■ What is expected
The answer should be each line from the entries below that has the word "tabular" in it.

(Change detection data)
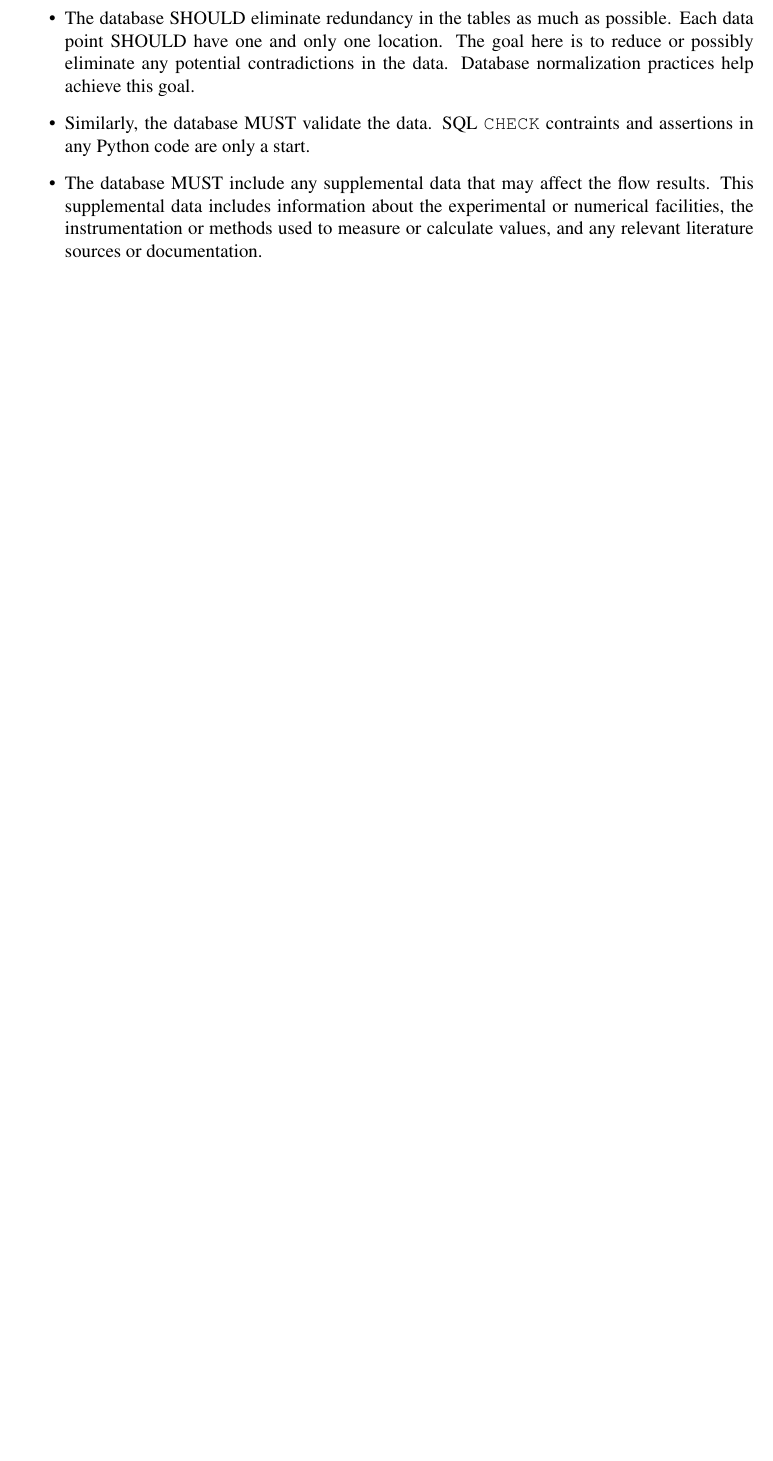
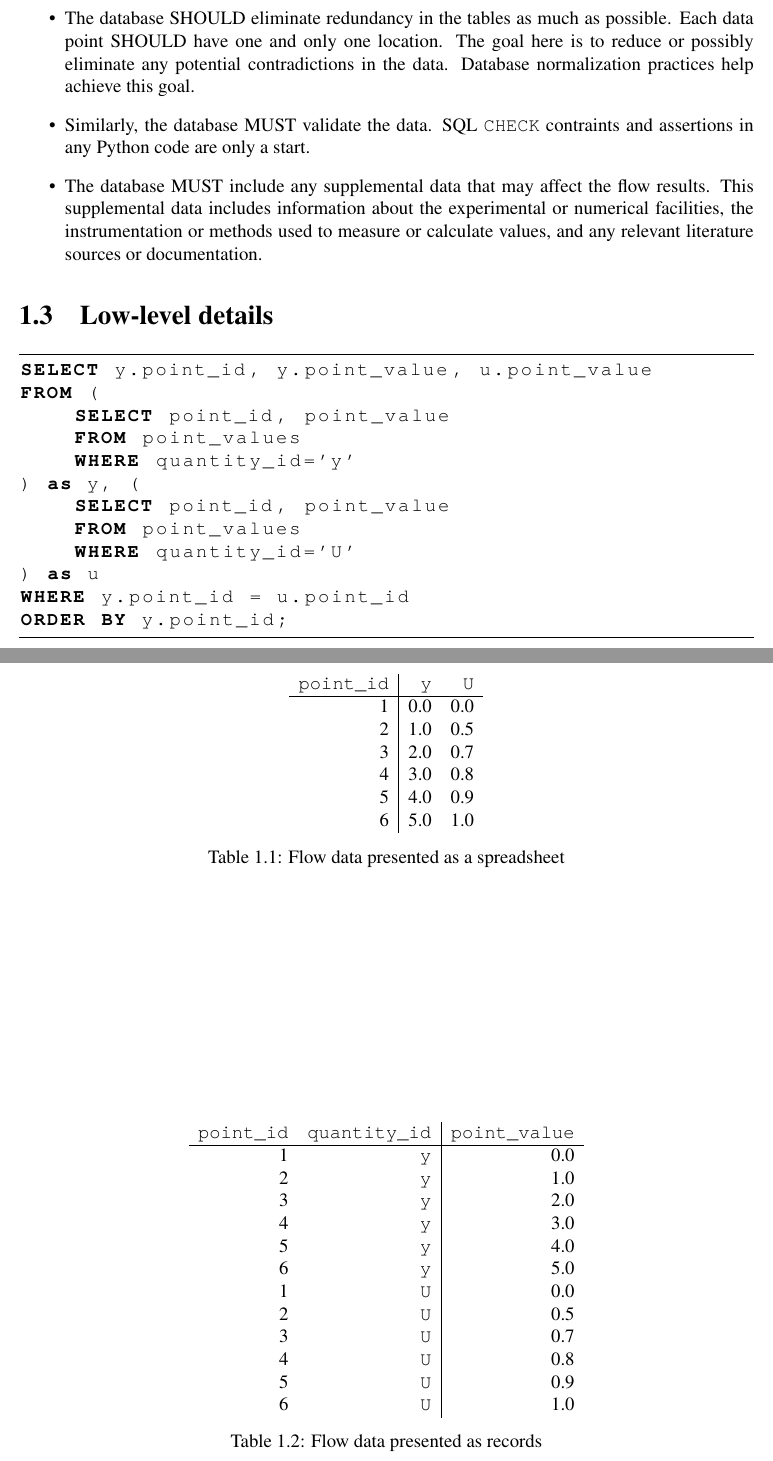
Before and after one commit to atrettel/sheardata, a LaTeX book (data/main.tex, which reads data/design.tex): part of page 5 of 16 before the commit and two parts of pages 5 and 6 of 17 after it, the two joined at a grey line, cut so that both start at the same text, the shorter picture padded with empty space. Compiled offline with pdfLaTeX.

Commit message:
docs: create tables and SQL query example for low-level database design details

```diff
--- a/data/design.tex
+++ b/data/design.tex
@@ -82,6 +82,62 @@ calculate values, and any relevant literature sources or documentation.
 \end{itemize}
 
 
+
+\section{Low-level details}
+
+\begin{table}[p]
+    \centering
+    \begin{tabular}{ r | r r }
+        \texttt{point\_id} & \texttt{y} & \texttt{U} \\
+        \hline
+                         1 &        0.0 &        0.0 \\
+                         2 &        1.0 &        0.5 \\
+                         3 &        2.0 &        0.7 \\
+                         4 &        3.0 &        0.8 \\
+                         5 &        4.0 &        0.9 \\
+                         6 &        5.0 &        1.0
+    \end{tabular}
+    \caption{Flow data presented as a spreadsheet}
+\end{table}
+
+\begin{table}[p]
+    \centering
+    \begin{tabular}{ r r | r r }
+        \texttt{point\_id} & \texttt{quantity\_id} & \texttt{point\_value} \\
+        \hline
+                         1 & \texttt{y}            &                   0.0 \\
+                         2 & \texttt{y}            &                   1.0 \\
+                         3 & \texttt{y}            &                   2.0 \\
+                         4 & \texttt{y}            &                   3.0 \\
+                         5 & \texttt{y}            &                   4.0 \\
+                         6 & \texttt{y}            &                   5.0 \\
+                         1 & \texttt{U}            &                   0.0 \\
+                         2 & \texttt{U}            &                   0.5 \\
+                         3 & \texttt{U}            &                   0.7 \\
+                         4 & \texttt{U}            &                   0.8 \\
+                         5 & \texttt{U}            &                   0.9 \\
+                         6 & \texttt{U}            &                   1.0
+    \end{tabular}
+    \caption{Flow data presented as records}
+\end{table}
+
+
+\begin{lstlisting}[language=SQL]
+SELECT y.point_id, y.point_value, u.point_value
+FROM (
+    SELECT point_id, point_value
+    FROM point_values
+    WHERE quantity_id='y'
+) as y, (
+    SELECT point_id, point_value
+    FROM point_values
+    WHERE quantity_id='U'
+) as u
+WHERE y.point_id = u.point_id
+ORDER BY y.point_id;
+\end{lstlisting}
+
+
 \section{Database organization}
 
 Unlike previous databases, this database does not store data as profiles or as
```
Also changed, not shown: data/main.tex (+27 -0 lines), data/design.tex (14 more changed lines).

■ Reply
+    \begin{tabular}{ r | r r }
+    \end{tabular}
+    \begin{tabular}{ r r | r r }
+    \end{tabular}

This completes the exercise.